Like I said, I don't want them running out into traffic but they have to be allowed to waste their youth. They have to make mistakes, do foolish things, do things they will regret, break each other's and their own hearts. They have to be young because that's what they are.
My students are technically and legally adults but they are also still children. At any rate, I see them as children, maybe because they are the same age as my children. Again, this is something I try not to let them know. But the point is that not only do I see them as children but in looking at them I am reminded. I remember but remember it differently than I used to. Seeing them I see me and my girlfriends and our friends and classmates as we all really were, as young.
I wish there were more pictures of us when we were that age even if it meant there was one of me in a baby blue tux. What I wish more is that I could have known better. Not about everything. Just enough to know I was young and not to have hated myself so much for that.. But it's nice now to be finally able to look back and forgive myself a little for it.
It's a clichéd lament that this generation is addicted to self-documentation. These kids and their compulsion to take selfies and share them with their world! Who do they think is looking? Well, only them, and that's how it should be. We old folks should look away and mind our own business. But you know who will be looking? Their future selves. And I think it will be a joy to most of them to be able to look and see and say to themselves, "How about that? We were young and it was fun to be so."
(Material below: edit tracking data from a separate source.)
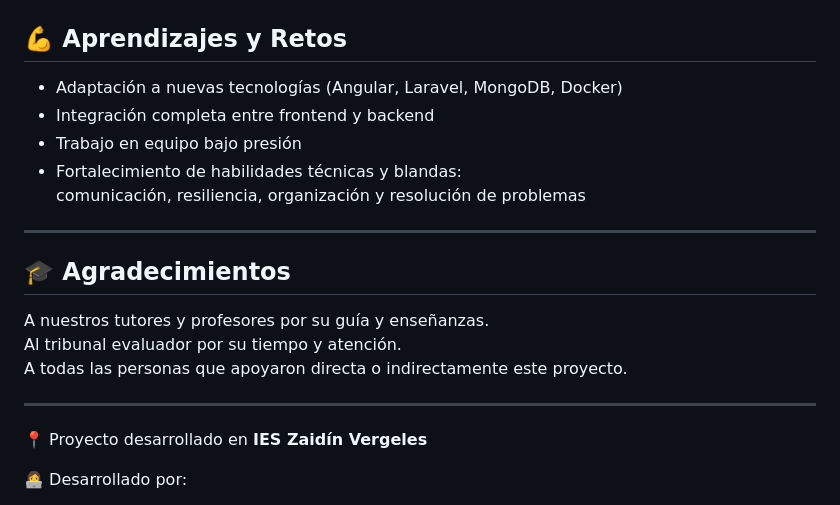
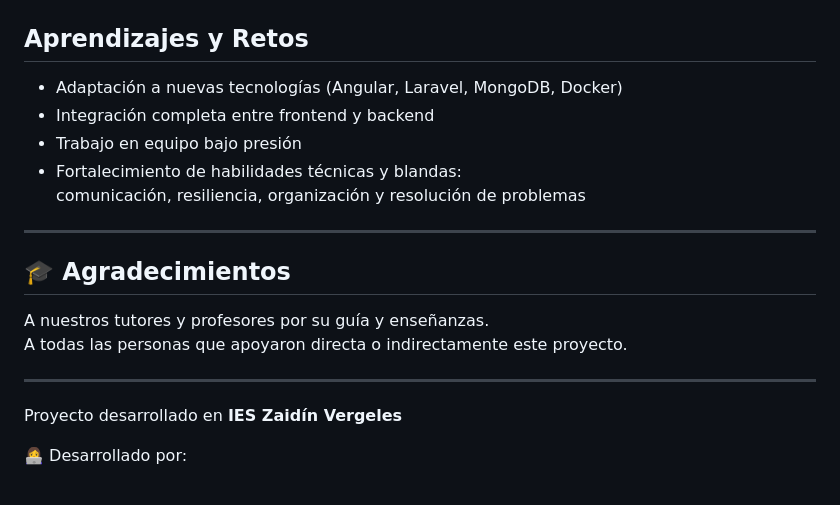
Before and after one commit to Jenny-Vasquez/Enventix, a Markdown page: README.md, the part around one of its changes. Rendered like a GitHub page.

```diff
--- a/README.md
+++ b/README.md
@@ -128,7 +128,7 @@ Además, muchas de las plataformas actuales han sido criticadas por falta de tra
 ![Vista 1](./media/1.png)
 
 
-## 💪 Aprendizajes y Retos
+## Aprendizajes y Retos
 
 - Adaptación a nuevas tecnologías (Angular, Laravel, MongoDB, Docker)
 - Integración completa entre frontend y backend
@@ -141,11 +141,10 @@ Además, muchas de las plataformas actuales han sido criticadas por falta de tra
 ## 🎓 Agradecimientos
 
 A nuestros tutores y profesores por su guía y enseñanzas.
-Al tribunal evaluador por su tiempo y atención.
 A todas las personas que apoyaron directa o indirectamente este proyecto.
 
 ---
-📍 Proyecto desarrollado en **IES Zaidín Vergeles**
+Proyecto desarrollado en **IES Zaidín Vergeles**
 
 👩‍💻 Desarrollado por:
 - **Rocío C .C**
```
Also changed, not shown: other parts of README.md (+13 -13 lines).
Keats said it better, didn't he?
Anyway, I hope they all have a good time at their proms and they don't break each other's hearts and don't wind up with too many or any serious regrets. I hope the pretty young women and the pretty young men get to dress like pretty young women and pretty young men, and at that age they're all pretty. I hope they'll take lots of selfies even ones that will embarrass them later. And I hope the adults stay out of their way and let them waste their youth.
Except for the part about teaching them to look both ways, of course.
Painting, "The Lady of Shalott," by John William Waterhouse. 1888. Via Wikipedia.
Scenes from my senior ball?: The movie version of Camelot isn’t very good. It’s not as though the camera is never where it should be but more as if you can feel it wanting to pull away to find something else to look at. I don't think the director Joshua Logan trusted the material. Or his stars. For instance, he didn’t seem to want to keep the camera on Vanessa Redgrave for “The Lusty Month of May”, although I can’t figure why he thought the audience would prefer to watch extras who were bad actors having “fun” instead. The song is really a solo and it’s part of a triptych as well: Arthur’s “I Wonder What the King Is Doing Tonight” and Lancelot’s “C’est moi” go on either side of it. Keep that in mind when watching the clips. (Logan did much better with “C’est moi”.) Keep in mind also that Guinevere’s nineteen at most and Lancelot’s maybe twenty-two. Then both songs will break your heart.
And Franco Nero as Lancelot: